It is possible when using RequireJS to load scripts quickly enough that they complete before the DOM is ready. Any work that tries to interact with the DOM should wait for the DOM to be ready. For modern browsers, this is done by waiting for the DOMContentLoaded event.

However, not all browsers in use support DOMContentLoaded. The domReady module implements a cross-browser method to determine when the DOM is ready. Download the module and use it in your project like so:

/// <reference path="scripts/js/modulea.ts" />
/// <reference path="scripts/typings/requirejs/require.d.ts" />

import moduleA = require('./scripts/js/ModuleA');
import _mA = moduleA.ModuleA;

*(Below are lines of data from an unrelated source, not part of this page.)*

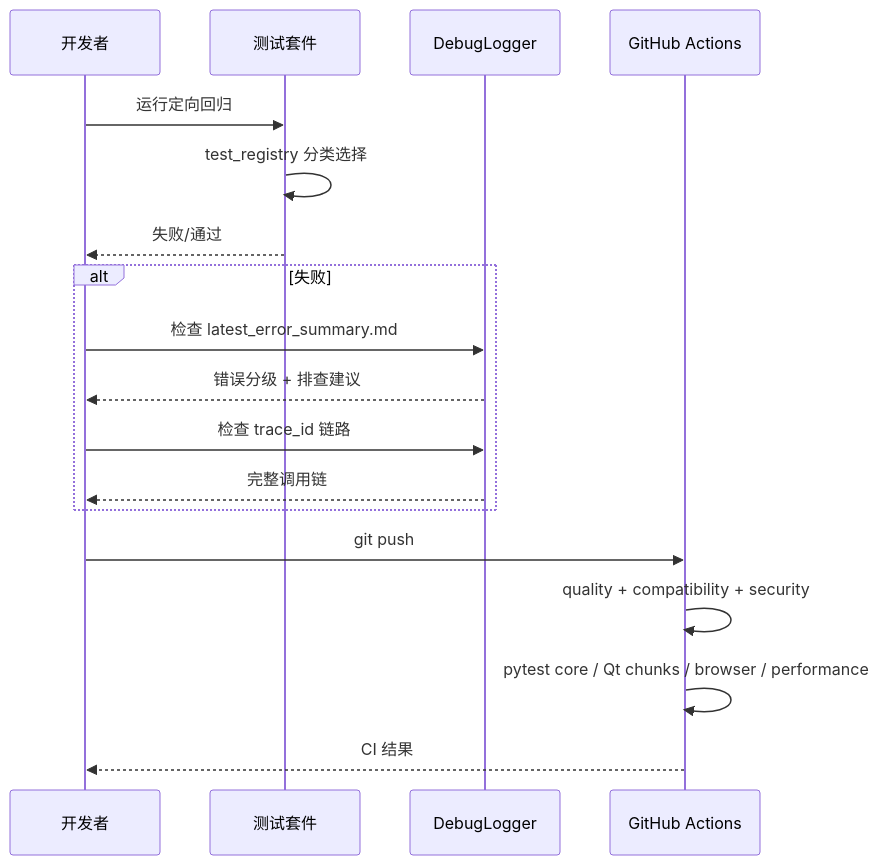
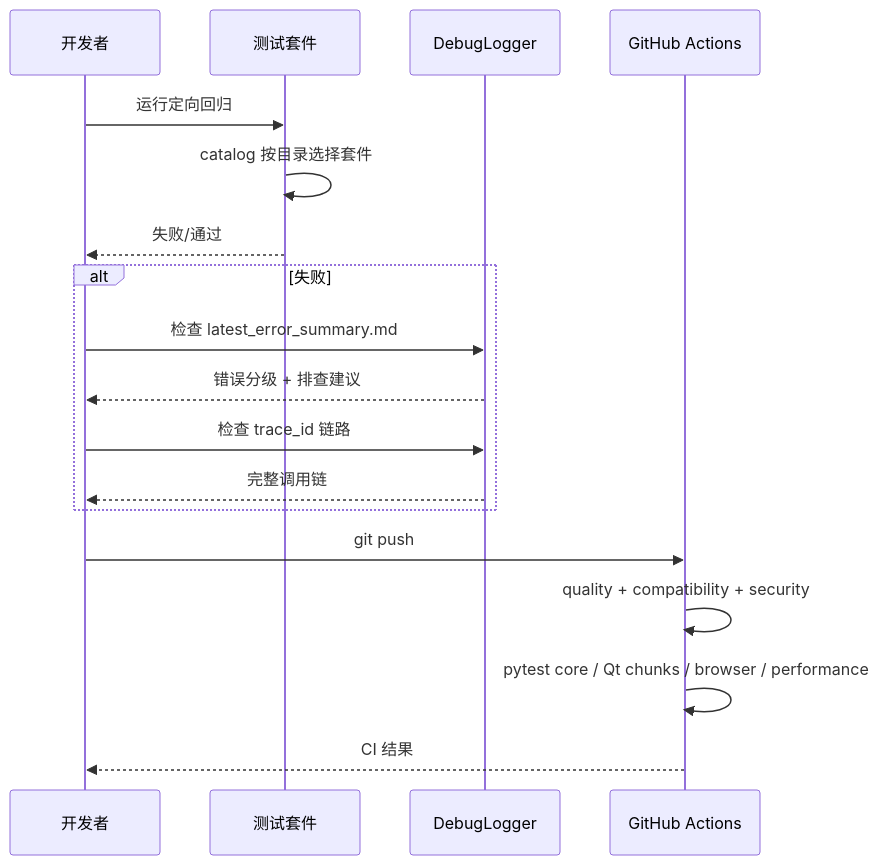
Before and after one commit to haohaizi554/UniversalCrawler: the sixth of 6 diagrams in mermaid/09-testing-and-quality.md, drawn with Mermaid. The commit also changed other lines of this file and 274 other files, not shown here.

````diff
--- a/mermaid/09-testing-and-quality.md
+++ b/mermaid/09-testing-and-quality.md
@@ -191,23 +156,23 @@
 ```mermaid
 sequenceDiagram
     participant Dev as 开发者
     participant Test as 测试套件
     participant Diag as DebugLogger
     participant CI as GitHub Actions
 
     Dev->>Test: 运行定向回归
-    Test->>Test: test_registry 分类选择
+    Test->>Test: catalog 按目录选择套件
     Test-->>Dev: 失败/通过
     
     alt 失败
         Dev->>Diag: 检查 latest_error_summary.md
         Diag-->>Dev: 错误分级 + 排查建议
         Dev->>Diag: 检查 trace_id 链路
         Diag-->>Dev: 完整调用链
     end
     
     Dev->>CI: git push
     CI->>CI: quality + compatibility + security
     CI->>CI: pytest core / Qt chunks / browser / performance
     CI-->>Dev: CI 结果
 ```
````
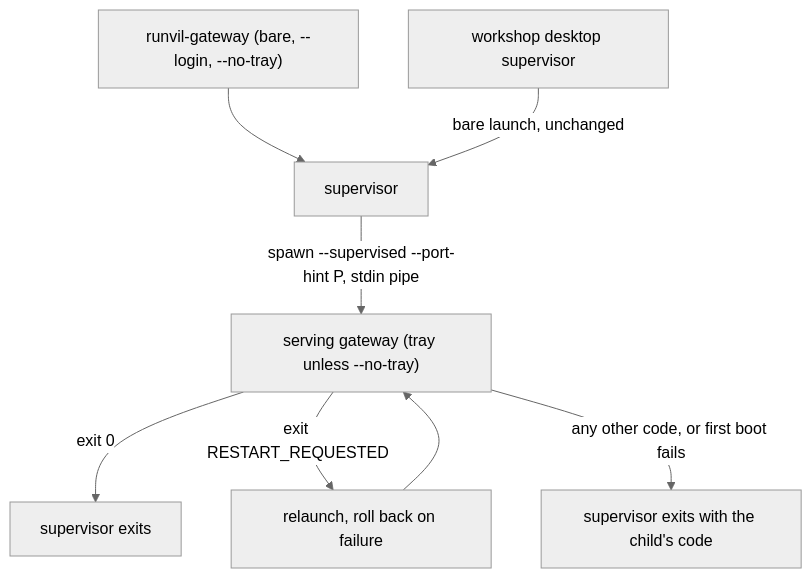
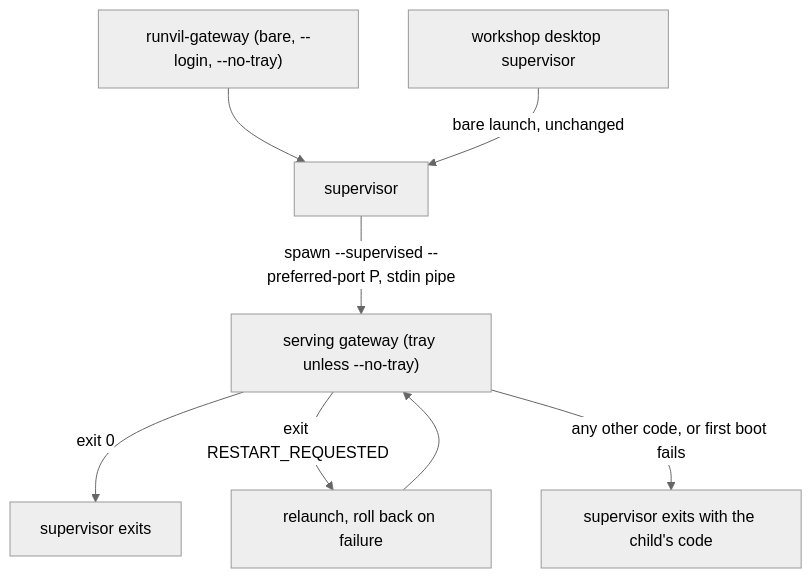
One commit to cppalliance/runvil-gateway changed the first of 2 diagrams in vibe/2026-10/2026-10-06-1-restart-to-apply.md. Above: the diagram before and after it, drawn with Mermaid (neutral theme). The commit also changed other lines of this file and 6 other files, not shown here.

First line of the commit message:
Gateway - Add preferred-port cli arg to enable restarting on the same port

````diff
--- a/vibe/2026-10/2026-10-06-1-restart-to-apply.md
+++ b/vibe/2026-10/2026-10-06-1-restart-to-apply.md
@@ -63,10 +63,10 @@
 ```mermaid
 flowchart TD
     Launch["runvil-gateway (bare, --login, --no-tray)"] --> Sup[supervisor]
     Desktop[workshop desktop supervisor] -->|"bare launch, unchanged"| Sup
-    Sup -->|"spawn --supervised --port-hint P, stdin pipe"| Child["serving gateway (tray unless --no-tray)"]
+    Sup -->|"spawn --supervised --preferred-port P, stdin pipe"| Child["serving gateway (tray unless --no-tray)"]
     Child -->|"exit 0"| SupExit[supervisor exits]
     Child -->|"exit RESTART_REQUESTED"| Restart[relaunch, roll back on failure]
     Child -->|"any other code, or first boot fails"| Exit[supervisor exits with the child's code]
     Restart --> Child
 ```
````
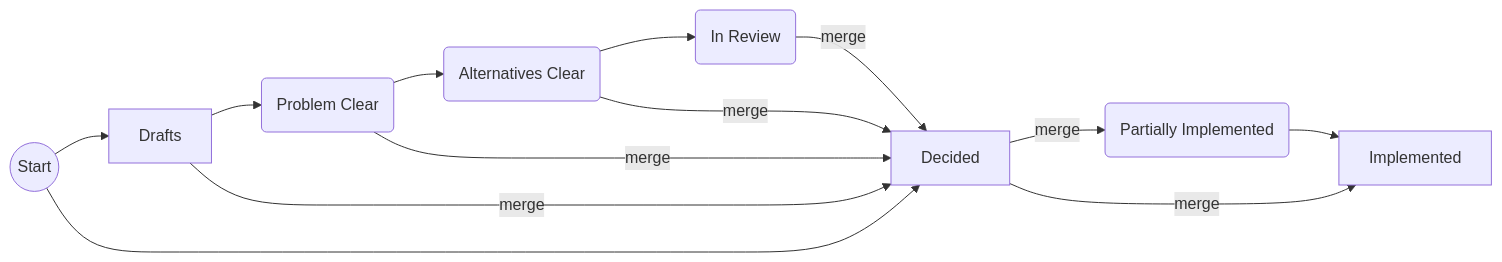
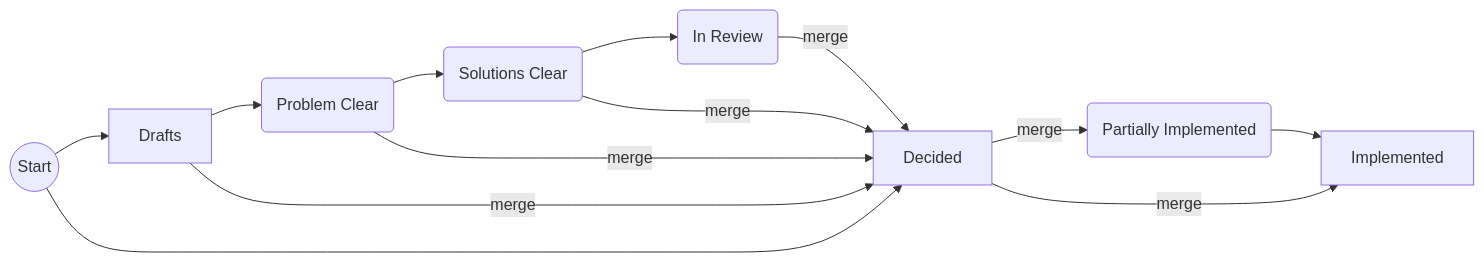
The diagram in doc/decisions/STEPS.md (ElektraInitiative/libelektra), drawn with Mermaid before and after one commit. The commit also changed other lines of this file and 2 other files, not shown here.

Commit message:
decisions: alternatives -> solutions

````diff
--- a/doc/decisions/STEPS.md
+++ b/doc/decisions/STEPS.md
@@ -5,11 +5,11 @@
 ```mermaid
 flowchart LR
-  s((Start)) --> Drafts --> prob(Problem Clear) --> alt(Alternatives Clear) --> review(In Review) -- merge --> Decided
+  s((Start)) --> Drafts --> prob(Problem Clear) --> alt(Solutions Clear) --> review(In Review) -- merge --> Decided
     -- merge --> part(Partially Implemented) --> Implemented
   %% Shortcuts:
   s --> Decided
   Drafts -- merge --> Decided
   prob -- merge --> Decided
   alt -- merge --> Decided
   Decided -- merge --> Implemented
 ```
````
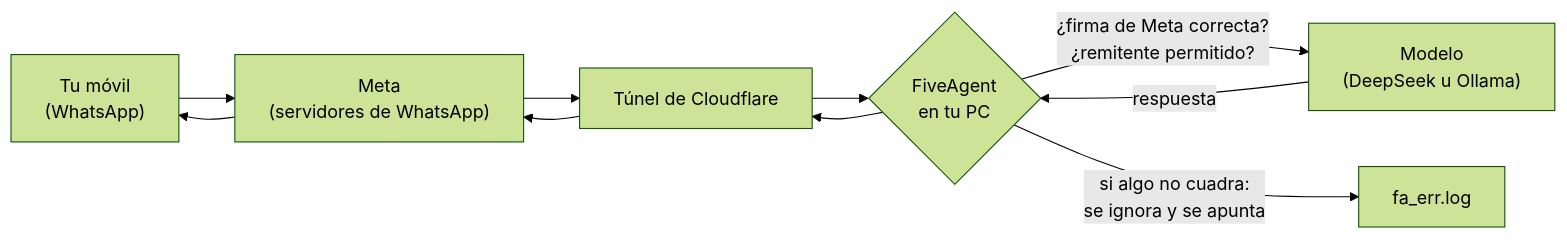
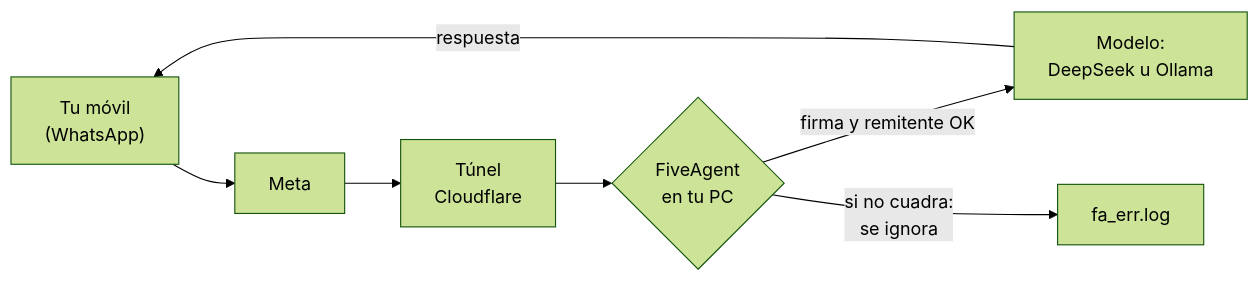
One commit to FiveTechSoft/FiveAgent changed the diagram in docs/whatsapp.md. Above: the diagram before and after it, drawn with Mermaid (forest theme).

````diff
--- a/docs/whatsapp.md
+++ b/docs/whatsapp.md
@@ -15,12 +15,9 @@
 ```mermaid
 flowchart LR
-    A["Tu móvil<br>(WhatsApp)"] --> B["Meta<br>(servidores de WhatsApp)"]
-    B --> C["Túnel de Cloudflare"]
+    A["Tu móvil<br>(WhatsApp)"] --> B["Meta"]
+    B --> C["Túnel<br>Cloudflare"]
     C --> D{"FiveAgent<br>en tu PC"}
-    D -->|"¿firma de Meta correcta?<br>¿remitente permitido?"| E["Modelo<br>(DeepSeek u Ollama)"]
-    D -->|"si algo no cuadra:<br>se ignora y se apunta"| X["fa_err.log"]
-    E -->|"respuesta"| D
-    D --> C
-    C --> B
-    B --> A
+    D -->|"firma y remitente OK"| E["Modelo:<br>DeepSeek u Ollama"]
+    D -->|"si no cuadra:<br>se ignora"| X["fa_err.log"]
+    E -->|"respuesta"| A
 ```
````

require(['./scripts/domReady'], function (domReady) {
domReady(function () {
     document.getElementById('content').innerHTML =                      "Answer:" + _mA.A.add(2, 2).toString();

Who knew that document.onload which works every where will not work with RequireJS.

However, using “domReady” solved the problem.


Parsing complex JSON

We were building a UI control which gets data from JSON. To keep things simple, we wanted our users to specify JSON in a simple “.” manner e.g. if JSON looks like this

var obj = {
     name: 'Rafat Sarosh',
     address: 'Redmond. Seattle'

then the HTML can be as simple as this:

<my-control column='name' data='name'>;

and then in our directives we can parse the JSON by simply writing row[data] and get the data. Here row is referring to the JSON obj and ‘data’ is referring to ‘name’. Effectively, row[data] will translate to obj[name] in my directive. So far so good. This all works fine, till you get a simple JSON, and you are more or less certain of the shape of JSON. The user of my directive is happy to write a simple dot notation in his HTML to access the data. But imagine, if JSON is little complex. e.g.

var obj = {

      f1: "Angular",
      f2: { 
             "name": "Rafat", 
             "address": [{ city: 'Seattle'}, {zip: '98059' }] 
      f3: {
             "name": "Tim", 
             "address": [{ city: 'Redmond'}, {house: () => "I am function" }]
      f4: [1, 2, 3]

then it becomes little difficult to write a simple parsing function. Imagine the following test cases if user want to access the data as follows:

'f3.address[1].house')()  //Should return "I am function"

'f3.address[0].city' //Should return 'Redmond'

'' //Should return 'Rafat'

'f4[2]' //Should return 3

'f1' //Should return 'Angular'

So here is the code to parse JSON of any complexity.

function getValue(object: any, path: string, replace: boolean = true): T {

  //convert, all the .,[,] to * so I can break the strings on *
  if (replace) //A switch so I don't do this every time in my recursive loop
      path = path.replace(/\]\.|\.|\[|\]/g, "*");
  var index = path.indexOf('*');
  if (index === -1)
      return object[path];

  //Get the first segment
  var firstSegment= path.slice(0, index);
  var remainingSegments= path.slice(index + 1);

  if (object[firstSegment] !== undefined && remainingSegments.length > 0) {
       return getValue(object[firstSegment], remainingSegments, false);
  } else
       return object[firstSegment];

Happy Coding!!!